There were fifteen of us standing around in a circle staring down at the ground. Occasionally cheers would erupt as I attempted to entice a gopher out of his hole. The audience was mostly teachers and naturalists taking my class, “Natural History for Educators”, at the Point Reyes National Seashore. If there is a single mammal likely to be encountered (though maybe not seen) in a school yard or during a casual stroll through any park, it is the gopher.
By placing pieces of a carrot farther and farther from his hole, I had managed to gradually lure the gopher out into the open. Eventually we were able to see the entire body as he darted up, grabbed the morsel and quickly slid backwards into its hole. As I was describing the gopher’s adaptations for a life under the ground, one of the participants spontaneously put his car keys down in place of the carrot. The gopher came up, grabbed the keys and disappeared. Whoops.
The gopher was back up in seconds, without the keys. The look on the man’s face was priceless…..”the stupidest thing I ever did….”. Our raucous laughter was soon replaced by concern. How could we get the keys back out of the gopher’s hole?
Gophers occupy virtually every habitat throughout the western and central United States. They are mostly missing east of the Mississippi. These busy little rodents dig, claw and bite their way through the soil, collectively creating thousands of miles of underground tunnels. The net impact is enormous and not always detrimental to human interests. Dr. Grinnel, the well‑known University of California biologist, once said that the farmers in the San Joaquin Valley owe their rich agricultural lands to the diggings of mountain pocket gophers high up in the Sierra Nevada.
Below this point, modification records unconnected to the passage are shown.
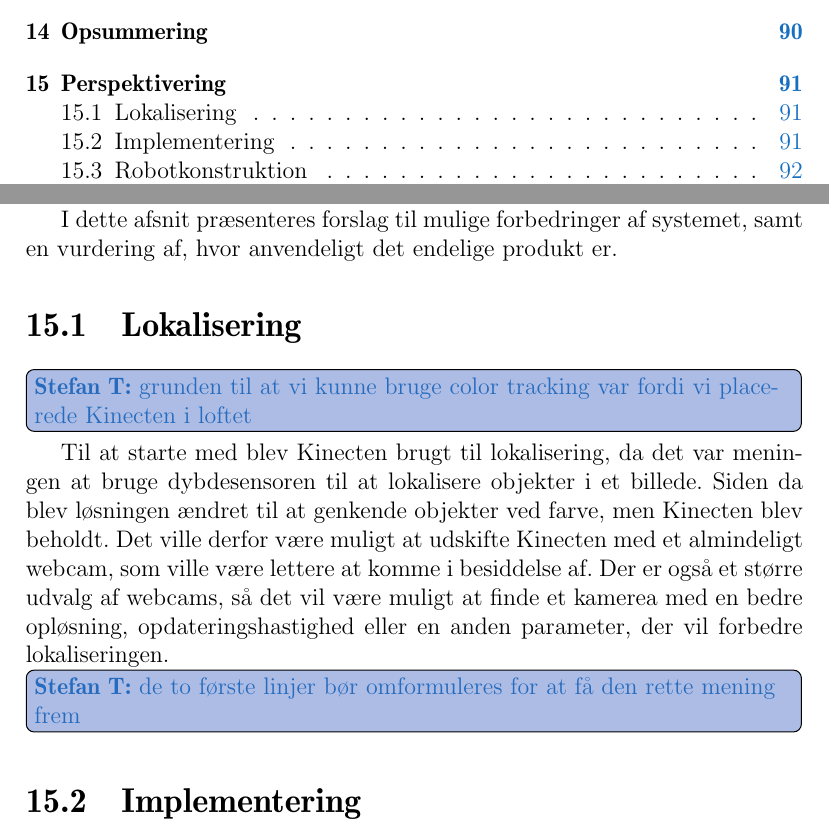
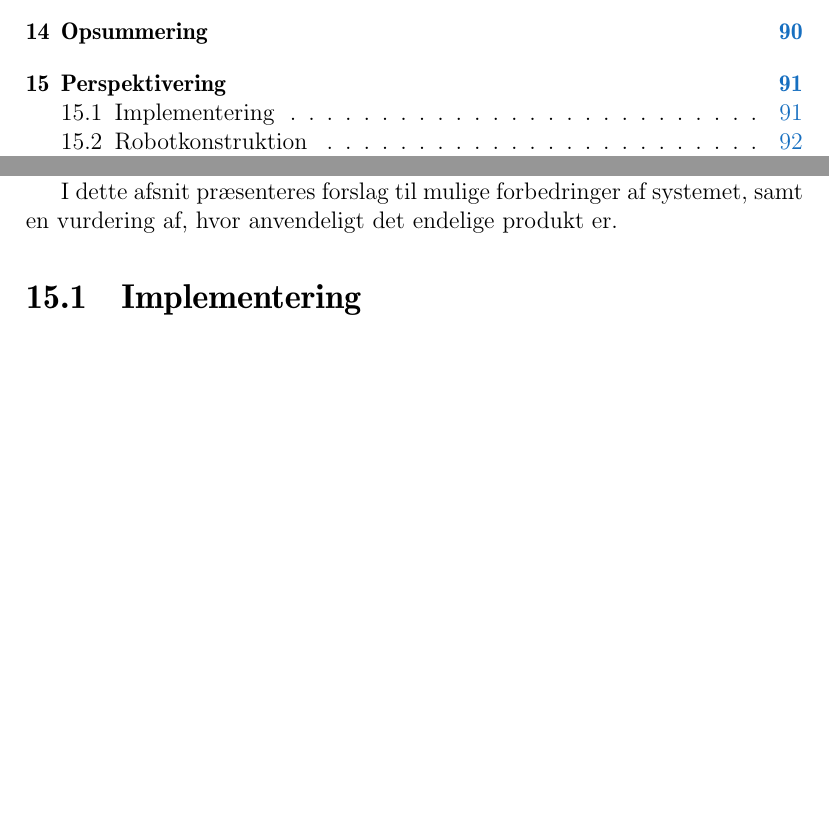
Before and after one commit to Thalmann/sw505-rapport, a LaTeX thesis (main.tex, which reads indhold/perspektivering.tex): two parts of pages 9 and 100 of 114 before the commit and two parts of pages 9 and 100 of 113 after it, joined at a grey line, cut so that both start at the same text, the shorter picture padded with empty space. Compiled offline with pdfLaTeX.

Commit message:
killed lokalisering

```diff
--- a/indhold/perspektivering.tex
+++ b/indhold/perspektivering.tex
@@ -3,14 +3,6 @@ Projektets resultater kan som altid forbedres.
 Nogle elementer er bevidst ikke implementeret på grund af tidsbegrænsning, og andre er gruppen kommet frem til, givet de erfaringer der er gjort i løbet af projektet. \thilemann{andre hvad? sætningen giver ikke helt mening?}
 
 I dette afsnit præsenteres forslag til mulige forbedringer af systemet, samt en vurdering af, hvor anvendeligt det endelige produkt er.
-
-\section{Lokalisering}
-\thilemann{grunden til at vi kunne bruge color tracking var fordi vi placerede Kinecten i loftet}
-Til at starte med blev Kinecten brugt til lokalisering, da det var meningen at bruge dybdesensoren til at lokalisere objekter i et billede.
-Siden da blev løsningen ændret til at genkende objekter ved farve, men Kinecten blev beholdt.
-Det ville derfor være muligt at udskifte Kinecten med et almindeligt webcam, som ville være lettere at komme i besiddelse af.
-Der er også et større udvalg af webcams, så det vil være muligt at finde et kamerea med en bedre opløsning, opdateringshastighed eller en anden parameter, der vil forbedre lokaliseringen.
-\thilemann{de to første linjer bør omformuleres for at få den rette mening frem}
 
 \section{Implementering}
 I dette projekt, er der blevet implementeret to forskellige sensormodeller. \stefan{indsæt vurdering af de to modeller}
```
Gophers have speeded up the revegetation of Mt. St. Helens. In some areas gophers were not killed by the volcanic eruption but survived the heat blast because they were underground. When the dust cleared, the gophers roto‑tilled the ash into the soil and their stockpiled seeds germinated and helped to restore the native vegetation. The CCC couldn’t have done any better.
Our resident species and the one found throughout most of California is the Botta Pocket Gopher, Thomomys bottae. The “pocket” refers to two fur‑lined reversible pouches found outside the mouth on both cheeks. Essentially these are two built‑in purses for storing food. The gopher’s lips close behind the four prominent front teeth; this prevents dirt from getting down the throat. Gophers prefer loamy soil but they are capable of gnawing their way through heavy clay with their incisors. As the teeth wear out they continue to grow at the rate of a foot a year! Gophers use their chest to push the soil from their burrows up to the surface, creating the characteristic mounds. Basically a gopher is a foot‑long, buck‑toothed, underground, bulldozing rat.
My wife is normally a gentle person; she’s been known to escort houseflies out the door. But if she could have a limited thermo‑ nuclear war against the gopher in our garden, she would. I do mean gopher not gophers, because it is usually only one animal that damages a garden or yard. “Gaufre”, French for honeycomb, was the word used by early French settlers in North American for this mammal. This well describes their actions. A single pocket gopher has 2,000 square feet of tunnels! They continually burrow searching for food ‑‑ succulent roots, bulbs and our Swiss Chard plants.
Back to the missing keys. I ran over to the Park maintenance yard and grabbed a shovel. By this time an even larger crowd was gathering, offering unwanted advice. We decided to methodically dig from the hole outward in a circular pattern. Suddenly a man called out, “Hold everything, I’ve got just the solution.” He tromped back from his Winnebago with a metal detector. Beep, beep, beep. “Dig here.” And there in a side burrow surrounded by pieces of carrot and grass stems were the keys. I suppose that all is well that ends well. Except that we made a mess of the gopher’s pantry.